» REQUIREMENT:
Every entry, from first to last, is to be retyped without any alteration.
BEGIN EXCERPTED RECORDS
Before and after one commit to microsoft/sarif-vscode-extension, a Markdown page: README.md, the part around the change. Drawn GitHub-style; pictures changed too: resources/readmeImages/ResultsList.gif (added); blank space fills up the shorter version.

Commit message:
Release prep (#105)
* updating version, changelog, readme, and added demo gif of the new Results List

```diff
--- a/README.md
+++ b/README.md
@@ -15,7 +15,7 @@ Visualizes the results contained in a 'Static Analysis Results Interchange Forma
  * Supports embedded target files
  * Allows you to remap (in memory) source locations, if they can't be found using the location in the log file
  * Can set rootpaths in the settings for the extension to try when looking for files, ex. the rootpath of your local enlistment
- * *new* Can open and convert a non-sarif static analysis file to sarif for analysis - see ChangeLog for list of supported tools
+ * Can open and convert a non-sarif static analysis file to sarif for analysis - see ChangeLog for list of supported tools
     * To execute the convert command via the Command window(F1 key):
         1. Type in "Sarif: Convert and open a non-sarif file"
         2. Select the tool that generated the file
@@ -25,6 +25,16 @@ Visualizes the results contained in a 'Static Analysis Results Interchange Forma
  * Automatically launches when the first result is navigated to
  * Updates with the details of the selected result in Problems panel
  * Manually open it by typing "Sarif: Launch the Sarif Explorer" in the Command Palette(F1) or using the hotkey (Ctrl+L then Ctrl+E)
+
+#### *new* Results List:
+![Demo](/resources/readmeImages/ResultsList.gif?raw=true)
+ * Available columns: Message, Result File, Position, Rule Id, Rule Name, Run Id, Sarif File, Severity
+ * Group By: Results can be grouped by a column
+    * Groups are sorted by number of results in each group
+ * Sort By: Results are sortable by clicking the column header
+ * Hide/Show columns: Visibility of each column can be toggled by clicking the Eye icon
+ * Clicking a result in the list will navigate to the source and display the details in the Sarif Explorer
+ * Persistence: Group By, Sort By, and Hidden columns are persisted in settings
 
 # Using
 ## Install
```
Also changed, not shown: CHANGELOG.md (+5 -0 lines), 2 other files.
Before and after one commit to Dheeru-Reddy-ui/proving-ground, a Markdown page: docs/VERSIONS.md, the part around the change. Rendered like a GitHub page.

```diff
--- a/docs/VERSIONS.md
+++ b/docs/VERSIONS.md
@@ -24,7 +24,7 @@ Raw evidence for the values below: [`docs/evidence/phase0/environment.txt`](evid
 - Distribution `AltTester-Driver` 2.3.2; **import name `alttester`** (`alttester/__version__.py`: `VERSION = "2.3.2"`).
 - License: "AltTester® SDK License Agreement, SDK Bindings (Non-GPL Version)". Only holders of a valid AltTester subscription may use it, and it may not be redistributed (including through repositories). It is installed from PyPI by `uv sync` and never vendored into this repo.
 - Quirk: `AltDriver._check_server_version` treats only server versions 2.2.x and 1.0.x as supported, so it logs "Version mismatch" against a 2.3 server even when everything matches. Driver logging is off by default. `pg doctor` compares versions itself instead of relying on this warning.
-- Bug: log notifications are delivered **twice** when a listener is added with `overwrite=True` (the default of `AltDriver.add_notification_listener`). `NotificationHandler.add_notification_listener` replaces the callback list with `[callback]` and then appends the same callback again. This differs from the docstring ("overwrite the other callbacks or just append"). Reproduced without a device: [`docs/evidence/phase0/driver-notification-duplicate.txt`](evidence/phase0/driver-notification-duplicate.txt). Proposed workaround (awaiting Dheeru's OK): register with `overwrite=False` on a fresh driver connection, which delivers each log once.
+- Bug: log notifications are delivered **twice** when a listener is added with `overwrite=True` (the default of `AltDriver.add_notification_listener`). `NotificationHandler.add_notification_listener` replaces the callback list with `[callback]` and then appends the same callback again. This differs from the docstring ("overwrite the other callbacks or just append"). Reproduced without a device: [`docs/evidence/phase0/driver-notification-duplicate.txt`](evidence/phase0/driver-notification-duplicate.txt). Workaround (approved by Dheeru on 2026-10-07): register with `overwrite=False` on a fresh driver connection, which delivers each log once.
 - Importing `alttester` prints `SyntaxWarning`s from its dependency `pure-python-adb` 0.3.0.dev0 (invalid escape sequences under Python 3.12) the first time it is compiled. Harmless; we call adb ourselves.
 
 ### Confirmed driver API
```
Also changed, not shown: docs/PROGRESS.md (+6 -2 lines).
END EXCERPTED RECORDS
» EXERCISE ANSWER:
Before and after one commit to microsoft/sarif-vscode-extension, a Markdown page: README.md, the part around the change. Drawn GitHub-style; pictures changed too: resources/readmeImages/ResultsList.gif (added); blank space fills up the shorter version.

Commit message:
Release prep (#105)
* updating version, changelog, readme, and added demo gif of the new Results List

```diff
--- a/README.md
+++ b/README.md
@@ -15,7 +15,7 @@ Visualizes the results contained in a 'Static Analysis Results Interchange Forma
  * Supports embedded target files
  * Allows you to remap (in memory) source locations, if they can't be found using the location in the log file
  * Can set rootpaths in the settings for the extension to try when looking for files, ex. the rootpath of your local enlistment
- * *new* Can open and convert a non-sarif static analysis file to sarif for analysis - see ChangeLog for list of supported tools
+ * Can open and convert a non-sarif static analysis file to sarif for analysis - see ChangeLog for list of supported tools
     * To execute the convert command via the Command window(F1 key):
         1. Type in "Sarif: Convert and open a non-sarif file"
         2. Select the tool that generated the file
@@ -25,6 +25,16 @@ Visualizes the results contained in a 'Static Analysis Results Interchange Forma
  * Automatically launches when the first result is navigated to
  * Updates with the details of the selected result in Problems panel
  * Manually open it by typing "Sarif: Launch the Sarif Explorer" in the Command Palette(F1) or using the hotkey (Ctrl+L then Ctrl+E)
+
+#### *new* Results List:
+![Demo](/resources/readmeImages/ResultsList.gif?raw=true)
+ * Available columns: Message, Result File, Position, Rule Id, Rule Name, Run Id, Sarif File, Severity
+ * Group By: Results can be grouped by a column
+    * Groups are sorted by number of results in each group
+ * Sort By: Results are sortable by clicking the column header
+ * Hide/Show columns: Visibility of each column can be toggled by clicking the Eye icon
+ * Clicking a result in the list will navigate to the source and display the details in the Sarif Explorer
+ * Persistence: Group By, Sort By, and Hidden columns are persisted in settings
 
 # Using
 ## Install
```
Also changed, not shown: CHANGELOG.md (+5 -0 lines), 2 other files.
Before and after one commit to Dheeru-Reddy-ui/proving-ground, a Markdown page: docs/VERSIONS.md, the part around the change. Rendered like a GitHub page.

```diff
--- a/docs/VERSIONS.md
+++ b/docs/VERSIONS.md
@@ -24,7 +24,7 @@ Raw evidence for the values below: [`docs/evidence/phase0/environment.txt`](evid
 - Distribution `AltTester-Driver` 2.3.2; **import name `alttester`** (`alttester/__version__.py`: `VERSION = "2.3.2"`).
 - License: "AltTester® SDK License Agreement, SDK Bindings (Non-GPL Version)". Only holders of a valid AltTester subscription may use it, and it may not be redistributed (including through repositories). It is installed from PyPI by `uv sync` and never vendored into this repo.
 - Quirk: `AltDriver._check_server_version` treats only server versions 2.2.x and 1.0.x as supported, so it logs "Version mismatch" against a 2.3 server even when everything matches. Driver logging is off by default. `pg doctor` compares versions itself instead of relying on this warning.
-- Bug: log notifications are delivered **twice** when a listener is added with `overwrite=True` (the default of `AltDriver.add_notification_listener`). `NotificationHandler.add_notification_listener` replaces the callback list with `[callback]` and then appends the same callback again. This differs from the docstring ("overwrite the other callbacks or just append"). Reproduced without a device: [`docs/evidence/phase0/driver-notification-duplicate.txt`](evidence/phase0/driver-notification-duplicate.txt). Proposed workaround (awaiting Dheeru's OK): register with `overwrite=False` on a fresh driver connection, which delivers each log once.
+- Bug: log notifications are delivered **twice** when a listener is added with `overwrite=True` (the default of `AltDriver.add_notification_listener`). `NotificationHandler.add_notification_listener` replaces the callback list with `[callback]` and then appends the same callback again. This differs from the docstring ("overwrite the other callbacks or just append"). Reproduced without a device: [`docs/evidence/phase0/driver-notification-duplicate.txt`](evidence/phase0/driver-notification-duplicate.txt). Workaround (approved by Dheeru on 2026-10-07): register with `overwrite=False` on a fresh driver connection, which delivers each log once.
 - Importing `alttester` prints `SyntaxWarning`s from its dependency `pure-python-adb` 0.3.0.dev0 (invalid escape sequences under Python 3.12) the first time it is compiled. Harmless; we call adb ourselves.
 
 ### Confirmed driver API
```
Also changed, not shown: docs/PROGRESS.md (+6 -2 lines).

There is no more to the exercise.